Data supplied
+++++
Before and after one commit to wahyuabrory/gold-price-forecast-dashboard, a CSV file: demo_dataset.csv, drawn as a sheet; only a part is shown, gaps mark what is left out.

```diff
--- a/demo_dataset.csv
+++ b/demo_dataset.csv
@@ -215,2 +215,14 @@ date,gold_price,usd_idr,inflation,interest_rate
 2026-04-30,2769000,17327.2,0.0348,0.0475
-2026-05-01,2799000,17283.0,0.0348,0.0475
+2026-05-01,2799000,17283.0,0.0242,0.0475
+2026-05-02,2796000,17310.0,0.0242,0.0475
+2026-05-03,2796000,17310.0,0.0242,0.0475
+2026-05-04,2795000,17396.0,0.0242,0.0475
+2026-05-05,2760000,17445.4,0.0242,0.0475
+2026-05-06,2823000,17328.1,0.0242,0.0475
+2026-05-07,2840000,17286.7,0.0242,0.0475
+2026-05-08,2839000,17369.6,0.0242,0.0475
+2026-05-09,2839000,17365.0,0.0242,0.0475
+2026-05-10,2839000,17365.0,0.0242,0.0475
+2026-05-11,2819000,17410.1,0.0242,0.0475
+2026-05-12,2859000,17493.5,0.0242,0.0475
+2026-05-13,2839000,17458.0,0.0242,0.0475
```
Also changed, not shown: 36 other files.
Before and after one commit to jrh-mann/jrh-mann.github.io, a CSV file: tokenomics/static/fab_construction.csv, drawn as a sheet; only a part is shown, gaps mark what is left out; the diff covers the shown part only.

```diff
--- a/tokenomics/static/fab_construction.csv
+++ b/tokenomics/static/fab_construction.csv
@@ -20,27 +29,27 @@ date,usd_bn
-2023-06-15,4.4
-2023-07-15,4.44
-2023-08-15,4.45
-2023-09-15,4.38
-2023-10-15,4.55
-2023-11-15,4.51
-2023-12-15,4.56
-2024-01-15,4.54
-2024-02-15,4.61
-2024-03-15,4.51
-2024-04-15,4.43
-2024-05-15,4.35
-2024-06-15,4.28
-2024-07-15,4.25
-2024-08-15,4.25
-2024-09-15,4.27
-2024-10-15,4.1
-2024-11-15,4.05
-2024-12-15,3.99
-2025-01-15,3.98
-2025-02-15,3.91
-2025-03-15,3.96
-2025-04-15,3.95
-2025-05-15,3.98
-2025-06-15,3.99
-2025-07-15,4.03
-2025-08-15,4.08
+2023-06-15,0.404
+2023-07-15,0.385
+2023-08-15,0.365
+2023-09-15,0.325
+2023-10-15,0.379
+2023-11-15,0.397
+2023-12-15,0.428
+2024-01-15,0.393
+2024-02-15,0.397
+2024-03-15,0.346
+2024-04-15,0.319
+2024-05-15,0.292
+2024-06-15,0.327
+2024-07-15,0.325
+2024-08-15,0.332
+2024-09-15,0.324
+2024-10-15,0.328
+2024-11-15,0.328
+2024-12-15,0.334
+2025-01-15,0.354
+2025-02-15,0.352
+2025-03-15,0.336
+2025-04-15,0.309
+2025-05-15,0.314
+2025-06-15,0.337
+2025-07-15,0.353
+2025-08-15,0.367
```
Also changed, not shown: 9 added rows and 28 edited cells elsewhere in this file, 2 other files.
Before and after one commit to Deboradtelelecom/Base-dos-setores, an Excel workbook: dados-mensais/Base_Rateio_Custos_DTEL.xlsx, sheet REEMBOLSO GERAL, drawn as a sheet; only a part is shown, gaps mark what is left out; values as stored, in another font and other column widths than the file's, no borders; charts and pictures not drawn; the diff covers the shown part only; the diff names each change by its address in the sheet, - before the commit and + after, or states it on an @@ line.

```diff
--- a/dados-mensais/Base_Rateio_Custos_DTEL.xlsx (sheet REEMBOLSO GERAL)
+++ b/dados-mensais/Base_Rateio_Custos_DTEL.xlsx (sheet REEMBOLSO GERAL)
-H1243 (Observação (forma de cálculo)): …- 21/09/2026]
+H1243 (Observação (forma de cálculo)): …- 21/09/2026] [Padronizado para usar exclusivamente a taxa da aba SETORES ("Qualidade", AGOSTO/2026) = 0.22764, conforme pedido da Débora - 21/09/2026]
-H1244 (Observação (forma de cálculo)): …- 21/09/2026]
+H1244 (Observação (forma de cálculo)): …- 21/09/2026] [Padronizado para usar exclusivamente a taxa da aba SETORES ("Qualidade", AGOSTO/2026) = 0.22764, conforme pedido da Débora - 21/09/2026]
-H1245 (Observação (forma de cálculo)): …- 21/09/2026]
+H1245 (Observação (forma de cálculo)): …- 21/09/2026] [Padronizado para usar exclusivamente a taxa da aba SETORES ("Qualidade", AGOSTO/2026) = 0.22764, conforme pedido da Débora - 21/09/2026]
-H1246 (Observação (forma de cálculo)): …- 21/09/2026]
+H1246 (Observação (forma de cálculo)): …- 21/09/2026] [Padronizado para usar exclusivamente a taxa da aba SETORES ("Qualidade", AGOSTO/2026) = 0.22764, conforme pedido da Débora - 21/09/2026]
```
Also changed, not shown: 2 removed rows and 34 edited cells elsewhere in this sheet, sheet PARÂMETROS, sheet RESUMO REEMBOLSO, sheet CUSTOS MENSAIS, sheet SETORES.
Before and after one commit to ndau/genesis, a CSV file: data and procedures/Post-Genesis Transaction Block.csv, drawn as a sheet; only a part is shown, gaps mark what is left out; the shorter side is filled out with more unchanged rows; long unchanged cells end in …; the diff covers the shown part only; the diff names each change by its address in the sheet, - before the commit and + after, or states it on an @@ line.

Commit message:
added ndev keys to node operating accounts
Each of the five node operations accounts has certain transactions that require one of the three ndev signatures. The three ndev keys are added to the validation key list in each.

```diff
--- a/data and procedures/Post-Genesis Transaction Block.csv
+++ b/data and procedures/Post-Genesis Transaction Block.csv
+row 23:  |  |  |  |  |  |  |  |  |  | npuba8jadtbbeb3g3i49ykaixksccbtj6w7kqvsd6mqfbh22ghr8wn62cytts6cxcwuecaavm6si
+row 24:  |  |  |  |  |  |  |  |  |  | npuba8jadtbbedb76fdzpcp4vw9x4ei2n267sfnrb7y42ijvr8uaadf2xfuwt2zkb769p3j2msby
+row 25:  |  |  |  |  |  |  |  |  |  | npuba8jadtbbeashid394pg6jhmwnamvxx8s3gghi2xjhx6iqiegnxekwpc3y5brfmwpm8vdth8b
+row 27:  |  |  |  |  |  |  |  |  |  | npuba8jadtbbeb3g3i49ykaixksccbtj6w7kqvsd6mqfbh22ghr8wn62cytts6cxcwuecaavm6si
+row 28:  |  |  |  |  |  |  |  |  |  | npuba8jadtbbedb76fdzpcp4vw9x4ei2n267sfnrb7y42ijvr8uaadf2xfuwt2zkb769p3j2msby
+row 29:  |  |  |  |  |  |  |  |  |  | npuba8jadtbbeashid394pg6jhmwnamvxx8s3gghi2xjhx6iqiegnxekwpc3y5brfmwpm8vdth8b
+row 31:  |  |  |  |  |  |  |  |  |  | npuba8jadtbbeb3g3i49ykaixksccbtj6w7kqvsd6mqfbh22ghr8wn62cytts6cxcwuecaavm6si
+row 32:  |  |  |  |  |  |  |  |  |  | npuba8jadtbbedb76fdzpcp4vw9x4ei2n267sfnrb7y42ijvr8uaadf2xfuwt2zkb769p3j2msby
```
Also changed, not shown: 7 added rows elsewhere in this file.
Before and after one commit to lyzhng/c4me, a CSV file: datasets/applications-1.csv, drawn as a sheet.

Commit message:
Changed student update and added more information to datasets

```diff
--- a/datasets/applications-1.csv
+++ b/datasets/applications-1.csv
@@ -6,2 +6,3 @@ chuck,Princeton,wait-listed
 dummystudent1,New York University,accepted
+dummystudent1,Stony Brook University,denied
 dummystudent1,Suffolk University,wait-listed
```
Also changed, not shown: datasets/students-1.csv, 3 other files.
+++++
Task instructions
Each line holding "datasets" in the records should be copied out.

Answer box
Before and after one commit to lyzhng/c4me, a CSV file: datasets/applications-1.csv, drawn as a sheet.
Changed student update and added more information to datasets
--- a/datasets/applications-1.csv
+++ b/datasets/applications-1.csv
Also changed, not shown: datasets/students-1.csv, 3 other files.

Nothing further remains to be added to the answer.